Perhaps there is no longer a "society" to destroy or persuade. Perhaps that fiction which was born at the end of the 17th century and which occupied so many revolutionaries and rulers for two centuries has breathed its last without our realizing it. [...] At bottom, "society" only denotes the projected shadow of the successive modes of government. It was the whole set of subjects of the absolutist state in the age of the Leviathan, then that of economic actors in the liberal state. From the viewpoint of the welfare state, it was man himself, with his rights, needs, and labor power, who constituted the basic element of society. What is perverse about the idea of "society" is that it has always helped government to naturalize the product of its activity, its operations, its techniques. It was constructed as what essentially preexisted it.
We are faced with this difficulty: how does one construct a force that is not an organization? [...] Every life, let alone every shared life, secretes ways of being, of speaking, of producing, of loving, of fighting, regularities therefore, customs, a language — forms. The thing is, we have learned not to see forms in what is alive. For us, a form is a statue, a structure, or a skeleton, and never a being that moves, eats, dances, sings, and riots. Real forms are immanent in life and can only be apprehended in motion. [...] And yet, recognizing the forms that life spontaneously engenders does not mean that we can rely on some kind of spontaneity to maintain those forms and foster their growth, to bring about the necessary metamorphoses. On the contrary, that requires a constant attention and discipline. Not the reactive, cybernetic, punctual attention that is shared by activists and the management vanguard, who only swear by networks, fluidity, feedback, and horizontality, who manage everything without understanding anything, from the outside. Not the external, vaguely military discipline of the old organizations spawned by the workers’ movement, which have almost all become appendices of the state, it should be said. The attention and the discipline we have in mind is directed towards our power, towards its condition, and its increase. They watch for signs of anything encroaching on it, and figure out what makes it grow.

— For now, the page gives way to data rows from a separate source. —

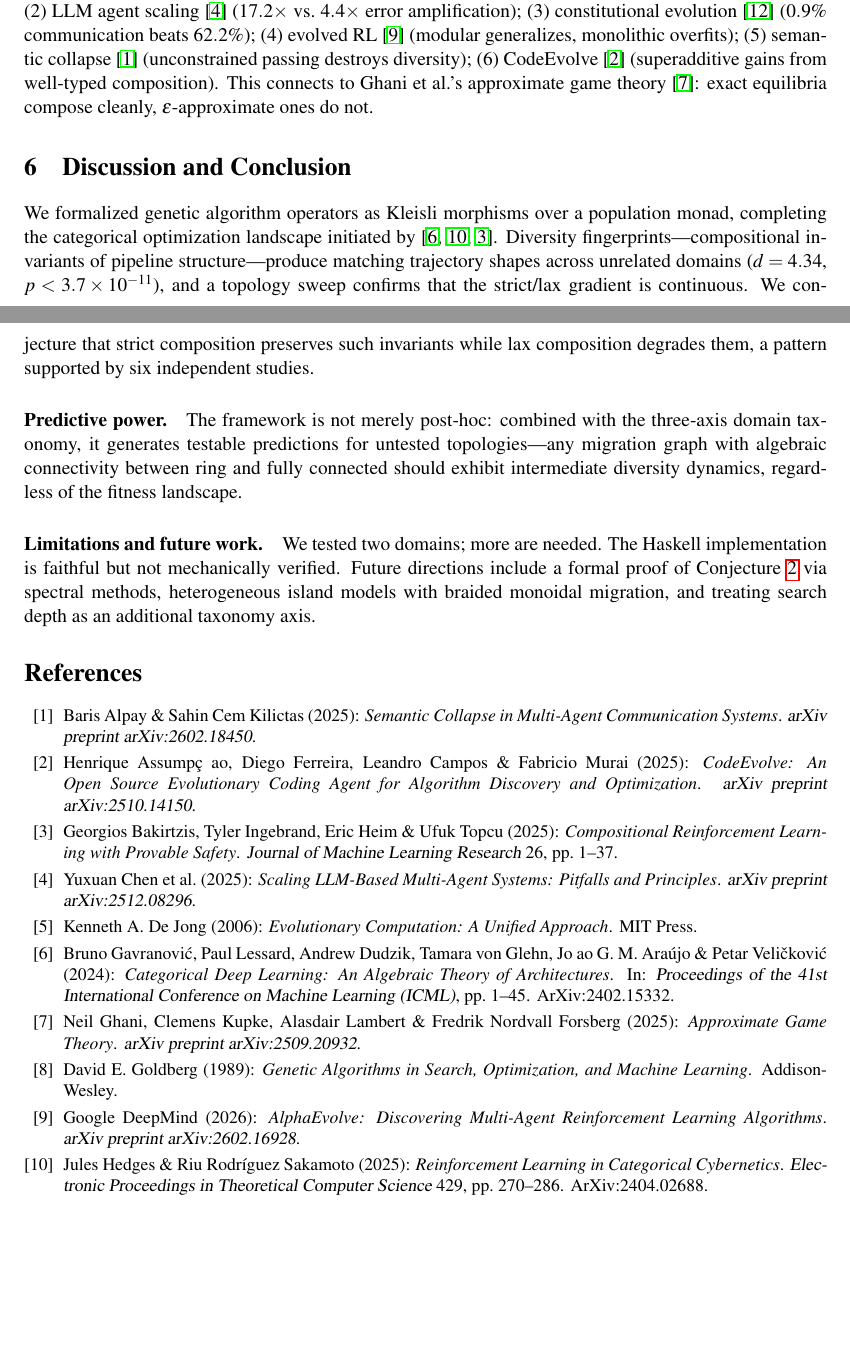
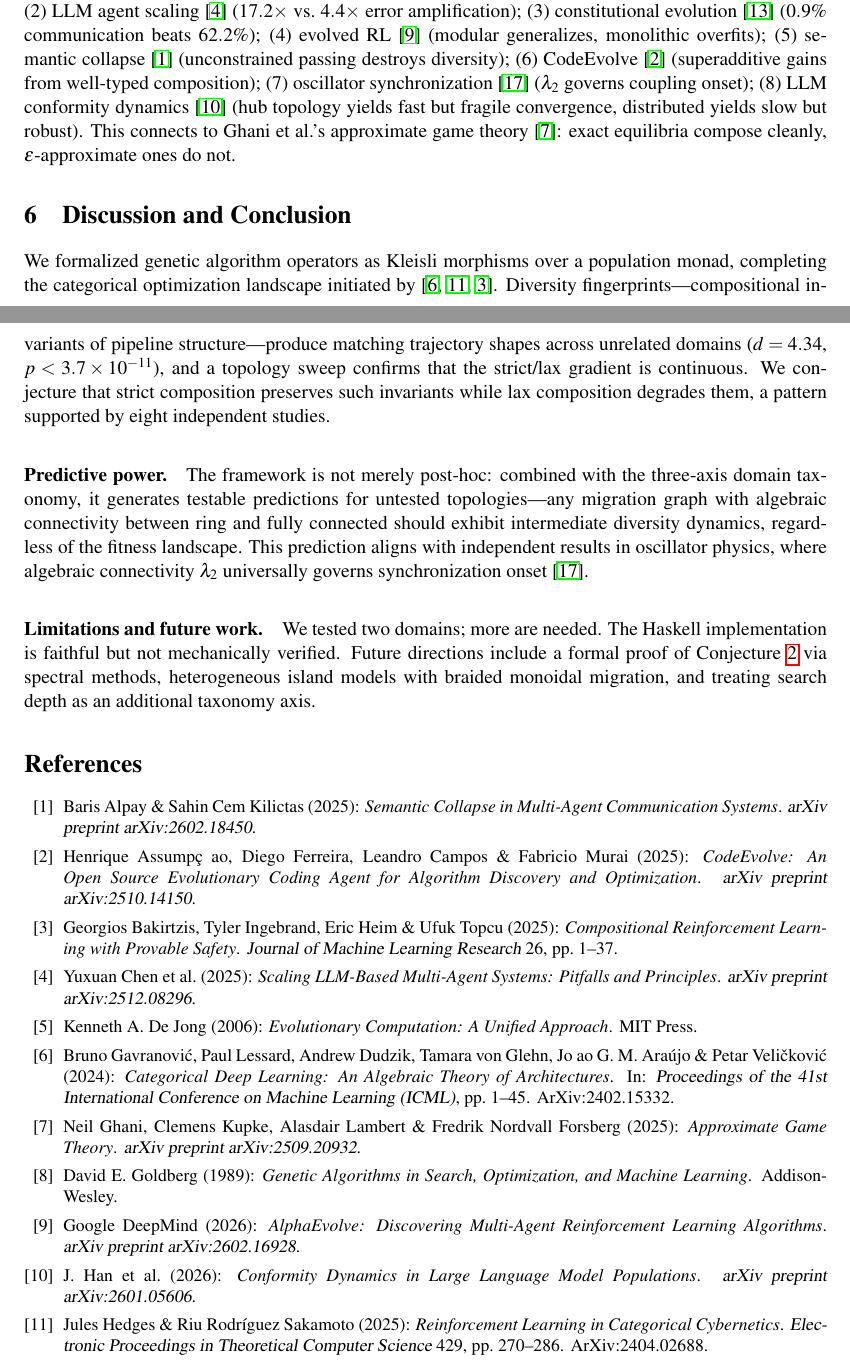
Before and after one commit to lyra-claude/categorical-evolution, a LaTeX paper (act2026/paper.tex): two parts of pages 11 and 12 of 13, joined at a grey line, cut so that both start at the same text, the shorter picture padded with empty space. Compiled offline with pdfLaTeX; a LaTeX package or settings file that is missing is left out.

Commit message:
refs: cite Sanz (lambda2 universality) and Han (LLM conformity) in ACT paper
Co-Authored-By: Claude Opus 4.6 <noreply@anthropic.com>

```diff
--- a/act2026/paper.tex
+++ b/act2026/paper.tex
@@ -912,7 +912,9 @@ Six independent observations support this conjecture:
 (3)~constitutional evolution~\cite{kumar2026constitutional} ($0.9\%$ communication beats $62.2\%$);
 (4)~evolved RL~\cite{alphaevolve2026marl} (modular generalizes, monolithic overfits);
 (5)~semantic collapse~\cite{alpay2025semantic} (unconstrained passing destroys diversity);
-(6)~CodeEvolve~\cite{assumpcao2025codeevolve} (superadditive gains from well-typed composition).
+(6)~CodeEvolve~\cite{assumpcao2025codeevolve} (superadditive gains from well-typed composition);
+(7)~oscillator synchronization~\cite{sanz2026algebraic} ($\lambda_2$ governs coupling onset);
+(8)~LLM conformity dynamics~\cite{han2026conformity} (hub topology yields fast but fragile convergence, distributed yields slow but robust).
 This connects to Ghani et al.'s approximate game theory~\cite{ghani2025approximate}: exact equilibria compose cleanly, $\varepsilon$-approximate ones do not.
 
 %% ============================================================
@@ -930,10 +932,10 @@ structure---produce matching trajectory shapes across unrelated domains
 ($d = 4.34$, $p < 3.7 \times 10^{-11}$), and a topology sweep confirms
 that the strict/lax gradient is continuous. We conjecture that strict
 composition preserves such invariants while lax composition degrades them,
-a pattern supported by six independent studies.
+a pattern supported by eight independent studies.
 
 \paragraph{Predictive power.}
-The framework is not merely post-hoc: combined with the three-axis domain taxonomy, it generates testable predictions for untested topologies---any migration graph with algebraic connectivity between ring and fully connected should exhibit intermediate diversity dynamics, regardless of the fitness landscape.
+The framework is not merely post-hoc: combined with the three-axis domain taxonomy, it generates testable predictions for untested topologies---any migration graph with algebraic connectivity between ring and fully connected should exhibit intermediate diversity dynamics, regardless of the fitness landscape. This prediction aligns with independent results in oscillator physics, where algebraic connectivity $\lambda_2$ universally governs synchronization onset~\cite{sanz2026algebraic}.
 
 \paragraph{Limitations and future work.}
 We tested two domains; more are needed. The Haskell implementation is
```
Also changed, not shown: act2026/references.bib (+18 -0 lines), act2026/paper.tex (4 more changed lines).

Organization & community
- Let's build strong relations to other people. Relations need to be cultivated. This is a continuous process; a singular event will ususally have not much impact. The strength of relations lies in 1) knowing the other person 2) trusting her/him, not in symbolic likeness (vegan lifestyle etc.), but in mutual understanding.
- Organizing does not mean creating a public representation, it means reliable cooperation (between individuals, between individuals and groups and between groups). Let us build reliable groups ("organize"), which are able to do what they promised, even if individuals fail (e.g., due to sickness). Let us build up redundancies allocating surrogates and time slots. let us try to reserve spare time for the community.
- Communities explore their paths independently.
- Communities create connections with each other for mutual support.
How can we think out of the box without re-creating it by thinking about it?
Why do the political activists not understand that protesting is what they are expected to do?If they could know better, why are so many leftists joining political groups which reduce their personality (instead of widening them)? - The answer is old: They are searching for company. It is good to know that there are others having similar thoughts.
What can we do beyond collecting ideas for a new culture?
We can work out details:
- Develop a langugage course.
We are currently these people collecting ideas for a radically new culture.